From March through mid April, hundreds of thousands of college students flock to warmer climates for a weeklong escape from the winter doldrums and pressures of academic life. And while this time of year can bring a spike in hotel occupancy to popular vacation destinations across the country, the traditional spring break party does come with its fair share of challenges and risks for owners. John Laurie, director of the destination marketing and tourism practice at Bond Public Relations and Brand Strategy in New Orleans, shares five factors to consider when determining whether to court the next generation of spring breakers.
To save money, students will often pack as many people as possible per guestroom. That could mean a loss of potential revenue for owners, Laurie says. “Whereas if a family came down, you might get two people to a room, so you’ll have less people and make more money.”
There’s a chance that things will get broken, dirty, or unusable. That’s why Laurie suggests temporarily removing expensive artwork, décor, and flat-screen TVs. “Hotel owners should do what they can to mitigate risk,” he explains.
Local ordinances and zoning laws could affect your business. “There comes a point when residents, business owners, and politicians no longer want those students there, and they will start passing laws like in Daytona Beach or Fort Lauderdale to curb or even eliminate behavior,” Laurie says. “Students will then go to a place where those rules don’t exist.”

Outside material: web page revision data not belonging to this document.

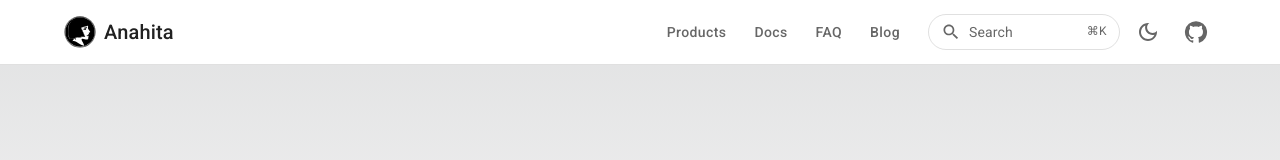
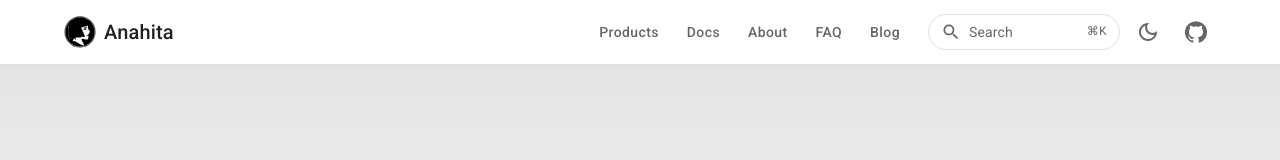
Before and after one commit to anahitasocial/anahita.io, a Next.js app: page / in a window 1280 px wide. Shown: the top 160 px of the page. Built offline with nearby package versions, Linux system fonts and the light colour scheme; what @mui/material-nextjs would draw is missing.

Commit message:
header - About in the top bar, and the page you are on underlined
- added: About between Docs and FAQ
- added: a short line in the secondary colour under the current page's name

```diff
--- a/src/components/Header.jsx
+++ b/src/components/Header.jsx
@@ -50,7 +50,23 @@ export default function Header() {
                 href={href}
                 color="inherit"
                 aria-current={isCurrent(href) ? 'page' : undefined}
-                sx={{ minWidth: 0, px: 1.5, color: isCurrent(href) ? 'text.primary' : 'text.secondary' }}
+                sx={{
+                  minWidth: 0,
+                  px: 1.5,
+                  color: isCurrent(href) ? 'text.primary' : 'text.secondary',
+                  // The page you are on: a short line under its name, in the
+                  // secondary colour, on the bar's own bottom edge.
+                  '&[aria-current="page"]::after': {
+                    content: '""',
+                    position: 'absolute',
+                    left: 12,
+                    right: 12,
+                    bottom: -14,
+                    height: 2,
+                    borderRadius: 1,
+                    bgcolor: 'secondary.main',
+                  },
+                }}
               >
                 {label}
               </Button>
--- a/src/data/site.js
+++ b/src/data/site.js
@@ -19,6 +19,7 @@ export const site = {
 export const navigation = [
   { label: 'Products', href: '/products/' },
   { label: 'Docs', href: '/docs/' },
+  { label: 'About', href: '/about/' },
   { label: 'FAQ', href: '/faq/' },
   { label: 'Blog', href: '/blog/' },
   ...(site.donations ? [{ label: 'Donate', href: '/donate/' }] : []),
```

A high influx of students does not always guarantee the biggest profits. For instance, Panama City Beach, Fla., is the undisputed mecca of spring break, drawing more than half a million college students each year, but Laurie says it’s not the city’s most profitable time of year. “They actually make more money on hotel tax receipts in the summertime when families come to visit,” he says.
When properly managed, spring break can prove lucrative for businesses. Laurie cites Lake Havasu City, Ariz., as one destination that makes out really well each year. “Their tax receipts are almost as high for spring break as they are for the summer,” he says. “They’ve managed to put together a spring break that mitigates the risk for students, does not annoy the residents, makes money for the businesses, and everyone has a good time. I think it’s all in how you position yourself as a spring break location.”
Photo Credit: Young People on Beach via Bigstock